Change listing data
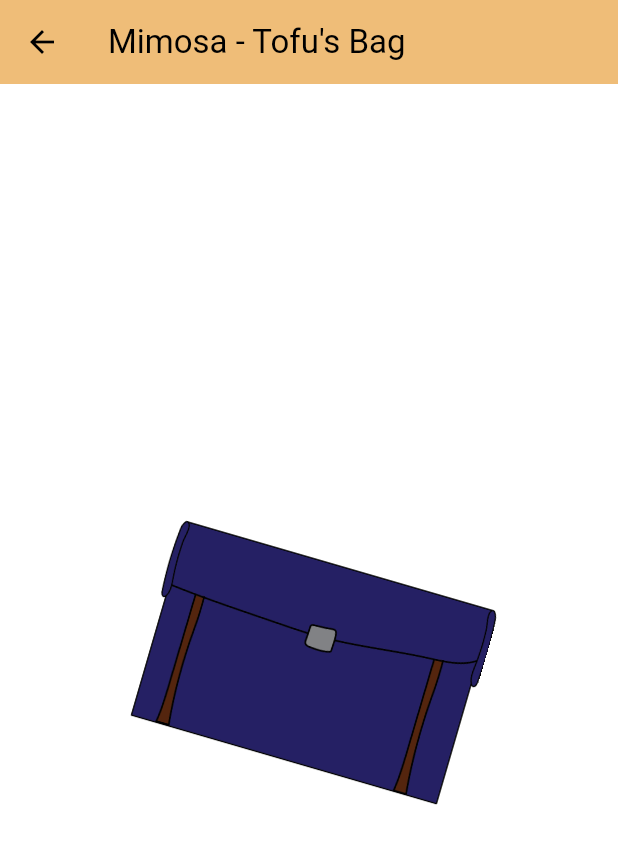
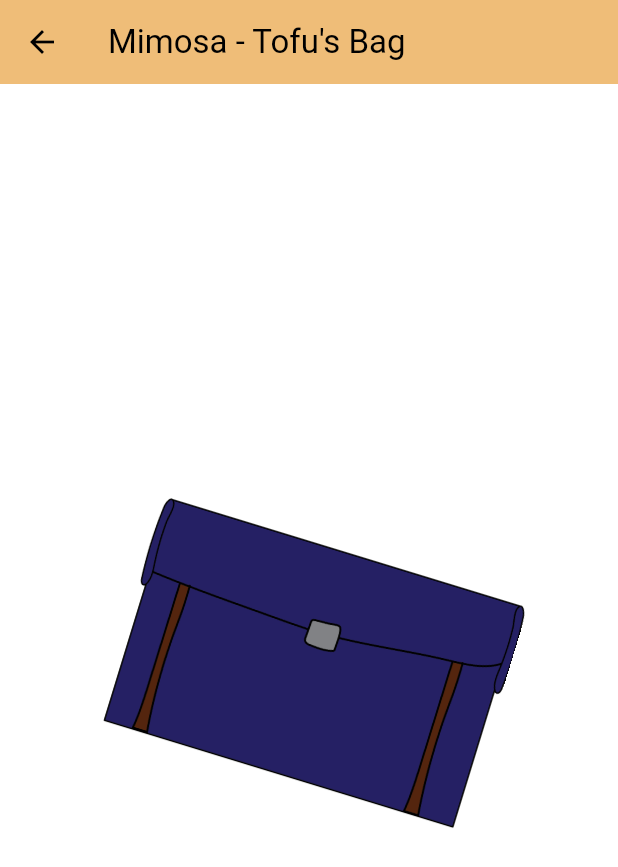
Before and after one commit to shirsho-12/bci_mimosa, a Flutter app: the FacePreferenceGame screen opened by its route, on a phone screen of 412 x 824 dp. Shown: the top 867 px of the screen. Run offline on Flutter 3.47's test engine with Material 3 defaults, Android fonts, the light colour scheme and no system bars; our stand-ins replace flex_color_scheme, yaml.

Commit message:
debug commit

```diff
--- a/lib/ui/widgets/animations.dart
+++ b/lib/ui/widgets/animations.dart
@@ -10,10 +10,13 @@ export 'responsive_layout_builder.dart';
 /// Steps:
 /// Closed bag zooms in and shakes/rotates 30 degrees
 /// Bag open animation plays
-///
-///
+/// level one starts
+/// image -> transition animation -> image ...
+/// level complete animation - balloons
+/// level two starts
 
 // List<int> rotations = [0, 15, -15, 0];
+
 class ChildrenGameAnimation extends StatefulWidget {
   final double width;
   final double height;
@@ -24,182 +27,180 @@ class ChildrenGameAnimation extends StatefulWidget {
   State<ChildrenGameAnimation> createState() => _ChildrenGameAnimationState();
 }
 
-class _ChildrenGameAnimationState extends State<ChildrenGameAnimation> {
-  late final Timer timer;
-  int _index = 0;
-  late List<Widget> animations;
+class _ChildrenGameAnimationState extends State<ChildrenGameAnimation>
+    with TickerProviderStateMixin {
+  late AnimationController _scaleController;
+  late AnimationController _rotationController;
+  late AnimationController _bagOpenController;
+  int numRotations = 0;
 
   @override
   void initState() {
-    animations = [
-      BagRotateAnimation(width: widget.width, height: widget.height),
-      LoadingScreen(width: widget.width, height: widget.height),
-    ];
     super.initState();
-
-    timer = Timer.periodic(const Duration(seconds: 5), (timer) {
-      setState(() {
-        _index = (_index + 1) % animations.length;
-      });
-    });
+    _scaleController = AnimationController(
+      vsync: this,
+      duration: const Duration(milliseconds: 4000),
+    );
+    _rotationController = AnimationController(
+      vsync: this,
+      duration: const Duration(milliseconds: 2000),
+    );
+    _bagOpenController = AnimationController(
+      vsync: this,
+      duration: const Duration(milliseconds: 2000),
+    );
+    _startScaleAnimation();
+    _startRotationAnimation();
   }
 
   @override
   void dispose() {
-    timer.cancel();
+    _scaleController.dispose();
+    _rotationController.dispose();
+    _bagOpenController.dispose();
     super.dispose();
+  }
+
+  Future _startScaleAnimation() async {
+    devtools.log('Starting scale animation');
+    try {
+      await _scaleController.forward().orCancel;
+      // await _scaleController.reverse().orCancel;
+      // await _startRotationAnimation();
+    } on TickerCanceled {
+      // the animation got canceled, probably because we were disposed
+      devtools.log('Animation got canceled');
+    }
+  }
+
+  Future _startRotationAnimation() async {
+    devtools.log('Starting rotation animation');
+    try {
+      await _rotationController.forward().orCancel;
+      await _rotationController.reverse().orCancel;
+      setState(() {
+        numRotations++;
+      });
+      if (numRotations < 2) {
+        _startRotationAnimation();
+      } else {
+        _rotationController.stop();
+        await _startBagOpenAnimation();
+      }
+    } on TickerCanceled {
+      // the animation got canceled, probably because we were disposed
+      devtools.log('Animation got canceled');
+    }
+  }
+
+  Future _startBagOpenAnimation() async {
+    devtools.log('Starting bag open animation');
+    try {
+      await _bagOpenController.forward().orCancel;
+    } on TickerCanceled {
+      // the animation got canceled, probably because we were disposed
+      devtools.log('Animation got canceled');
+    }
   }
 
   @override
   Widget build(BuildContext context) {
-    return AnimatedSwitcher(
-      duration: const Duration(milliseconds: 500),
-      switchInCurve: Curves.easeIn,
-      switchOutCurve: Curves.easeOut,
-      transitionBuilder: (child, animation) {
-        return FadeTransition(
-          opacity: animation,
-          child: child,
-        );
-      },
-      layoutBuilder: (currentChild, previousChildren) {
-        return Stack(
-          alignment: Alignment.center,
-          children: <Widget>[
-            ...previousChildren,
-            if (currentChild != null) currentChild,
-          ],
-        );
-      },
-      child: animations[_index],
-    );
+    return GameAnimationStack(
+        scaleController: _scaleController,
+        rotationController: _rotationController,
+        bagOpenController: _bagOpenController,
+        width: widget.width,
+        height: widget.height);
   }
 }
 
-class LoadingScreen extends StatefulWidget {
+class GameAnimationStack extends StatefulWidget {
   final double width;
   final double height;
-  const LoadingScreen({super.key, required this.width, required this.height});
+  final Animation<double> _rotationController;
+  final Animation<double> _bagOpenController;
+  final Animation<double> _scaleController;
+  // final Animation<double> _rotationController;
+
+  GameAnimationStack(
+      {super.key,
+      required this.width,
+      required this.height,
+      required Animation<double> scaleController,
+      required Animation<double> rotationController,
+      required Animation<double> bagOpenController})
+      : _rotationController = rotationController,
+        _bagOpenController = bagOpenController,
+        _scaleController = scaleController;
+
+  late final Animation<double> scaleAnimation = Tween<double>(
+    begin: 0.7,
+    end: 1,
+  ).animate(CurvedAnimation(
+    parent: _scaleController,
+    curve: Curves.easeInOut,
+  ));
+  late final Animation<double> rotationAnimation = Tween<double>(
+    begin: -0.3,
+    end: 0.3,
+  ).animate(CurvedAnimation(
+    parent: _rotationController,
+    curve: Curves.easeInOut,
+  ));
+
+  late final AnimatedSwitcher bagOpenAnimation = AnimatedSwitcher(
+      duration: const Duration(milliseconds: 2000),
+      child: _bagOpenController.isCompleted
+          ? Image.asset(bagOpeningImages[1], width: width, height: height)
+          : Image.asset(bagOpeningImages[0], width: width, height: height));
+  int index = 0;
 
   @override
-  State<LoadingScreen> createState() => _LoadingScreenState();
+  State<GameAnimationStack> createState() => _GameAnimationStackState();
 }
 
-class _LoadingScreenState extends State<LoadingScreen> {
-  late final Timer timer;
-  int _index = 0;
+class _GameAnimationStackState extends State<GameAnimationStack> {
   @override
-  void initState() {
-    super.initState();
-    //   rootNode = NodeWithSize(Size(widget.width, widget.height));
-    //   await _loadAssets(DefaultAssetBundle.of(context));
-
-    timer = Timer.periodic(const Duration(milliseconds: 150), (timer) {
+  Widget build(BuildContext context) {
+    if (widget._scaleController.isCompleted) {
       setState(() {
-        _index = (_index + 1) % transitionAnimationImages.length;
-      });
+        widget.index = 1;
       });
     }
-
-  @override
-  void dispose() {
-    timer.cancel();
-    super.dispose();
+    if (widget._bagOpenController.isCompleted) {
+      setState(() {
+        // widget.index = 2;
+      });
     }
-
-  @override
-  Widget build(BuildContext context) {
-    // return SpriteWidget(rootNode);
-    return AnimatedSwitcher(
-      duration: const Duration(milliseconds: 150),
-      key: UniqueKey(),
-      child: Image.asset(
-        transitionAnimationImages[_index],
-        width: widget.width,
-        height: widget.height,
-        key: UniqueKey(),
-      ),
-    );
-  }
-}
-
-class BagRotateAnimation extends StatefulWidget {
-  final double width;
-  final double height;
-  const BagRotateAnimation(
-      {super.key, required this.width, required this.height});
-
-  @override
-  State<BagRotateAnimation> createState() => _BagRotateAnimationState();
-}
-
-class _BagRotateAnimationState extends State<BagRotateAnimation>
-    with TickerProviderStateMixin {
-  late final AnimationController _controller =
-      AnimationController(vsync: this, duration: const Duration(seconds: 2))
-        ..addStatusListener((status) {
-          if (status == AnimationStatus.completed) {
-            _controller.reverse();
-          } else if (status == AnimationStatus.dismissed) {
-            _controller.forward();
-          }
-        })
-        ..forward();
-  late final _sizeController = AnimationController(
-    vsync: this,
-    duration: const Duration(seconds: 2),
-  );
-  @override
-  void initState() {
-    super.initState();
-    _sizeController.forward(); // Start the size animation
-  }
-
-  @override
-  void dispose() {
-    _controller.dispose();
-    _sizeController.dispose();
-    super.dispose();
-  }
-
-  late final Animation<double> _sizeAnimation = Tween<double>(
-    begin: 0.5,
-    end: 0.75,
-  ).animate(CurvedAnimation(
-    parent: _sizeController,
-    curve: Curves.easeIn,
-  ));
-
-  @override
-  Widget build(BuildContext context) {
-    return AnimatedBuilder(
-      animation: _controller,
+    return Stack(
+      children: [
+        // !_rotationController.isCompleted
+        widget.index == 0
+            ? AnimatedBuilder(
+                animation: widget._rotationController,
                 builder: (context, child) {
                   return Transform.scale(
-          scale: _sizeAnimation.value,
-          child: RotationTransition(
-            turns: Tween(begin: -0.05, end: 0.05).animate(_controller),
-            child: Stack(
-              children: [
-                if (_controller.value < 1.0) // Scale animation
-                  Image.asset(
+                    scale: widget.scaleAnimation.value,
+                    child: Transform.rotate(
+                      angle: widget.rotationAnimation.value,
+                      child: Image.asset(
                         bagImage,
                         width: widget.width,
                         height: widget.height,
-                    key: UniqueKey(),
-                  ),
-                if (_controller.value >= 1.0) // Current animation
-                  Image.asset(
-                    bagImage,
-                    width: widget.width,
-                    height: widget.height,
-                    key: UniqueKey(),
-                  ),
-              ],
                       ),
                     ),
                   );
                 },
+              )
+            : AnimatedSwitcher(
+                duration: const Duration(milliseconds: 2000),
+                key: UniqueKey(),
+                child: widget._bagOpenController.isCompleted
+                    ? Image.asset(bagOpeningImages[1],
+                        width: widget.width, height: widget.height)
+                    : Image.asset(bagOpeningImages[0],
+                        width: widget.width, height: widget.height)),
+      ],
     );
   }
 }
```
Lines whose indentation alone changed are shown as unchanged.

» WORK ORDER
"numRotations" is the string to look for; please copy every line of the records above where it appears.

» SOLUTION TO THIS EXERCISE
+  int numRotations = 0;
+        numRotations++;
+      if (numRotations < 2) {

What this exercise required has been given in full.